With the rise of the cannabis and hemp industries over the past several years, by now, everyone is at least vaguely familiar with cannabidiol (CBD). Most people have at least heard the term, and many have seen it on the shelves in everything from local cafes to mainstream health stores like Walgreens. Wherever you’ve seen or heard about CBD, there’s a good chance you’re aware of it being touted for having several medicinal benefits, aiding in medical conditions like pain, inflammation, different forms of epilepsy, and many others. According to a national poll, 14% of Americans admit to consuming CBD products, with 40% reporting for pain, 20% for anxiety, and 11% for sleep. 

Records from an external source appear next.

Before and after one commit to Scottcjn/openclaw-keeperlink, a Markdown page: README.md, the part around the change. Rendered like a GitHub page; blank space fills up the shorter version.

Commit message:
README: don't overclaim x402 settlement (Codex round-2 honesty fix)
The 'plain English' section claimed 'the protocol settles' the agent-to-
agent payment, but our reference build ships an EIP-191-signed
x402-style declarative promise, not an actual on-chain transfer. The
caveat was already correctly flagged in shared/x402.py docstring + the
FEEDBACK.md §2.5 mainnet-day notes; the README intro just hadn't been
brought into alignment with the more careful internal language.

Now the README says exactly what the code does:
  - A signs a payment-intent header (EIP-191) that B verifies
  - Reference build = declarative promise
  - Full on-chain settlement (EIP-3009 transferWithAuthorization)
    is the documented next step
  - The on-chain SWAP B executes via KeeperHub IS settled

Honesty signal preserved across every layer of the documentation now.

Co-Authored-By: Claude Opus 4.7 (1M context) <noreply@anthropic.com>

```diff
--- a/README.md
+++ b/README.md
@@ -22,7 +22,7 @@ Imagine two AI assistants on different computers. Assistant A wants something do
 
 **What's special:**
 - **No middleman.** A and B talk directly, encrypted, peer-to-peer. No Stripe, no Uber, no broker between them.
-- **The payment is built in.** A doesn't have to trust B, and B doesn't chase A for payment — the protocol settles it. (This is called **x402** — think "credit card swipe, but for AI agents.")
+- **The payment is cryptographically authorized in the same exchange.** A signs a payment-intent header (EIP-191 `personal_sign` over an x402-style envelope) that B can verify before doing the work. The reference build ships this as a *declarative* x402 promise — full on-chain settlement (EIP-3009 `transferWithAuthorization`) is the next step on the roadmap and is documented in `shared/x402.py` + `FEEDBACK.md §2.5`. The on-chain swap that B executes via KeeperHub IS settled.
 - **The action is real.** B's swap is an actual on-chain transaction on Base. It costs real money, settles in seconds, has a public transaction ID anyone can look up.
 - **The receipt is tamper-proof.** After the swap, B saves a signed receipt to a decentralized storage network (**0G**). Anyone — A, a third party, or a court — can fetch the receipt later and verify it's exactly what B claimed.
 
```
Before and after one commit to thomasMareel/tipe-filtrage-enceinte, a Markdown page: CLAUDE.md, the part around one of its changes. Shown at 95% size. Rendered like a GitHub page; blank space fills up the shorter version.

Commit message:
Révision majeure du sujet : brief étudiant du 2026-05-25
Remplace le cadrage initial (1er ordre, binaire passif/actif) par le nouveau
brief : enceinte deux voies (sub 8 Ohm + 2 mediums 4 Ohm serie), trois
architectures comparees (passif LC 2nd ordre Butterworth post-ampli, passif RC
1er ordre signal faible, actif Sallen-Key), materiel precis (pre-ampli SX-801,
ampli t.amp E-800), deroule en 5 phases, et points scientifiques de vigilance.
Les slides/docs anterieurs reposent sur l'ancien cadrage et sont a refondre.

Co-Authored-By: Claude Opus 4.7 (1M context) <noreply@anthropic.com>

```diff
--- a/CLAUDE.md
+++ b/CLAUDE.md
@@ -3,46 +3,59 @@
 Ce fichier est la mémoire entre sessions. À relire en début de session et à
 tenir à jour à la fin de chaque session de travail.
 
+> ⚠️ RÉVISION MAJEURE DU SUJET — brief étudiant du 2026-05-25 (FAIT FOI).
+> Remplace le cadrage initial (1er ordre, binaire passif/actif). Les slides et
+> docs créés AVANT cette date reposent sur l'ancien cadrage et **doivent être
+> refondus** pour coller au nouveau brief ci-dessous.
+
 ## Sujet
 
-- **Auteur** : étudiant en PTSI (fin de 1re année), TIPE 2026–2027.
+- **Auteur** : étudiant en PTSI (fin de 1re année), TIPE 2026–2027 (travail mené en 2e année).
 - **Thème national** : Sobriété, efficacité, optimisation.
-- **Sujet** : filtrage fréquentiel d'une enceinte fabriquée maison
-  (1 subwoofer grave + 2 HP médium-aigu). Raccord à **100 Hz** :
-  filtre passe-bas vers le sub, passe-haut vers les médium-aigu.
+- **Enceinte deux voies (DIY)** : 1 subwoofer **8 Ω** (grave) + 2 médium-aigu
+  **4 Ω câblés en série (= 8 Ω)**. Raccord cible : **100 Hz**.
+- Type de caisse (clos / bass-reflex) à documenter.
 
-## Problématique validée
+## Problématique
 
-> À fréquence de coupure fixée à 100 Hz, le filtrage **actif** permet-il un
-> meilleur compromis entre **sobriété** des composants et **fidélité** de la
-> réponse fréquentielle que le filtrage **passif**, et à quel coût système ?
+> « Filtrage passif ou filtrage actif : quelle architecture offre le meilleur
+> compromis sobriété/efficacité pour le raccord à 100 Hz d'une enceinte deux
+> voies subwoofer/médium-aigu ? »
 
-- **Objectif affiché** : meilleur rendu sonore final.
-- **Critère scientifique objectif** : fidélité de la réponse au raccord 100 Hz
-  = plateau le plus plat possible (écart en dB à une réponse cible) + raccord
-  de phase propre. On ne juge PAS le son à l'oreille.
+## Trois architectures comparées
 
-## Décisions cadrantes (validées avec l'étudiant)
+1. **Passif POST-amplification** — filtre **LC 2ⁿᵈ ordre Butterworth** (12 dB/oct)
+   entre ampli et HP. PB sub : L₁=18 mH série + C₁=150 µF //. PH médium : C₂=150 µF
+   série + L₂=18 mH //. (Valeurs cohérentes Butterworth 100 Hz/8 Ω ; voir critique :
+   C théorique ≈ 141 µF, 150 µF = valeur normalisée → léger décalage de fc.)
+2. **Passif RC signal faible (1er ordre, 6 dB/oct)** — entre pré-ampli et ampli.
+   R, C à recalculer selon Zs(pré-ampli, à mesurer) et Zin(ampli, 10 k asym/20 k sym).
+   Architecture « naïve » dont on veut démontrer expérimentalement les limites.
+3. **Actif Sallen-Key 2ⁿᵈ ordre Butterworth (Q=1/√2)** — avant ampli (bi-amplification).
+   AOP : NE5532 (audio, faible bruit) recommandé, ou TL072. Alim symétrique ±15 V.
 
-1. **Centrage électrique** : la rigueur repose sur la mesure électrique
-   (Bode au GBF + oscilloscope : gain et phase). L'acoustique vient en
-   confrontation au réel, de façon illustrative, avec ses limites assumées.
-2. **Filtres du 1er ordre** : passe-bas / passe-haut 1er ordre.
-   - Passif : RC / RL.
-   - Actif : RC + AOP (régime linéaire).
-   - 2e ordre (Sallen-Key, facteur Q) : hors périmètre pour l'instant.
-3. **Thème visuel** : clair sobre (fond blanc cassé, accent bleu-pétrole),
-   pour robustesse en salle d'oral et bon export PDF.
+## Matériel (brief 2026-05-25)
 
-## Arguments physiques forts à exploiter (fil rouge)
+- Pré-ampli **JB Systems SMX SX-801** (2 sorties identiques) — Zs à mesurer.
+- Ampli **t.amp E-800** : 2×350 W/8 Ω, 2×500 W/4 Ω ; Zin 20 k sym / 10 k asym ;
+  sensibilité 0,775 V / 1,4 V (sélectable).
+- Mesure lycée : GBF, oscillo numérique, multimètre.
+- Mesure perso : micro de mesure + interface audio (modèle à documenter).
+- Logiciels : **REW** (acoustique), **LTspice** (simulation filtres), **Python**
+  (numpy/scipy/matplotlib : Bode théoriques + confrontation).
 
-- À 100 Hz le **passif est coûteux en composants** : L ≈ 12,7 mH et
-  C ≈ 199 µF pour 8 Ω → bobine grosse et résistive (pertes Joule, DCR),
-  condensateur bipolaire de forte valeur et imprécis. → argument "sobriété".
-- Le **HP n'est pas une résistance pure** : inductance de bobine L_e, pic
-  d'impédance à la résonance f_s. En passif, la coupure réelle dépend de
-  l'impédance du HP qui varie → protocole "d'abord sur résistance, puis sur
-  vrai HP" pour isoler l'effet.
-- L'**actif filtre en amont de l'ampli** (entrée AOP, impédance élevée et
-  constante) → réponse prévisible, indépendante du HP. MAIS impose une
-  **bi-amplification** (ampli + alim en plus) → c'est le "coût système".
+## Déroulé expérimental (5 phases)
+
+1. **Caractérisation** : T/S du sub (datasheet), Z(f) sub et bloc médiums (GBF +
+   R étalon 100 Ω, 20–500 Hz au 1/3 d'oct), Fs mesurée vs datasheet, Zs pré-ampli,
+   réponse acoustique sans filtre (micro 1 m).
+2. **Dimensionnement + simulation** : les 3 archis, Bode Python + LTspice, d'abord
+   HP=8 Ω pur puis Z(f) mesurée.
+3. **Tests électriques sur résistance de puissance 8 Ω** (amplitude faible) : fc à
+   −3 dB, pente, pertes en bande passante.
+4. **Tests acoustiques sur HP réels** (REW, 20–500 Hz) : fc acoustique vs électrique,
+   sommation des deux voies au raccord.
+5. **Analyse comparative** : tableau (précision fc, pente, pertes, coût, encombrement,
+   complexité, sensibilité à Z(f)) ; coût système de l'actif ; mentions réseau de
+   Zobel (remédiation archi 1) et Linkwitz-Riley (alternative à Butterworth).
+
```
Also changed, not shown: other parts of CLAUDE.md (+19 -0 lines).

With so many people reporting medical benefits from CBD, it brings into question what the psychological effects of CBD are. Thanks to the legalization of cannabis and hemp in the United States, restrictions on researching cannabinoids like CBD are continuing to loosen, giving way to new and important research. In 2020, a systematic review was published analyzing the available clinical research on CBD for use in various medical and psychiatric conditions, and it had several promising findings.
When compared against anxiety, for example, the review found that CBD decreased neurons that cause fear, “and a direct infusion of CBD in the amygdala neurons has led to decreased anxiety-related behaviors”. For those suffering from other psychological conditions, like PTSD, a small study mentioned in the review found that after administering oral CBD, “ninety-one percent of the patients reported a decrease in nightmare symptoms.” 
The psychological association between CBD and depression also looks positive, with animal models showing “significant antidepressant-like effect after administration of CBD”. With human studies, “In vitro, CBD is found to be a microglial stabilizer which is similar to the medication lithium which could be beneficial for depression and mood stabilization”. 
Even when compared to more intense psychological conditions, like psychosis, particularly for schizophrenia, the review mentions, “In studies using animal models for schizophrenia, CBD has shown to improve psychotic symptoms.” 
All of these notes are promising indicators for CBD having positive psychological effects, but keep in mind that every person’s biological makeup is extremely unique. The differences from one person’s neurological and psychological health to another are extremely individualized. This makes your unique characteristics very important to consider when deciding if CBD may or may not have the same positive psychological effects as the discussed literature.
1 – Brenan, M. 14% of Americans Say They Use CBD Products. Gallup Poll. 2019. https://news.gallup.com/poll/263147/americans-say-cbd-products.aspx
2 – Oberbarnscheidt, T., et al., The Impact of Cannabidiol on Psychiatric and Medical Conditions. Journal of Clinical Medicine Research. 2020 Jul; 12(7): 393–403. https://www.ncbi.nlm.nih.gov/pmc/articles/PMC7331870/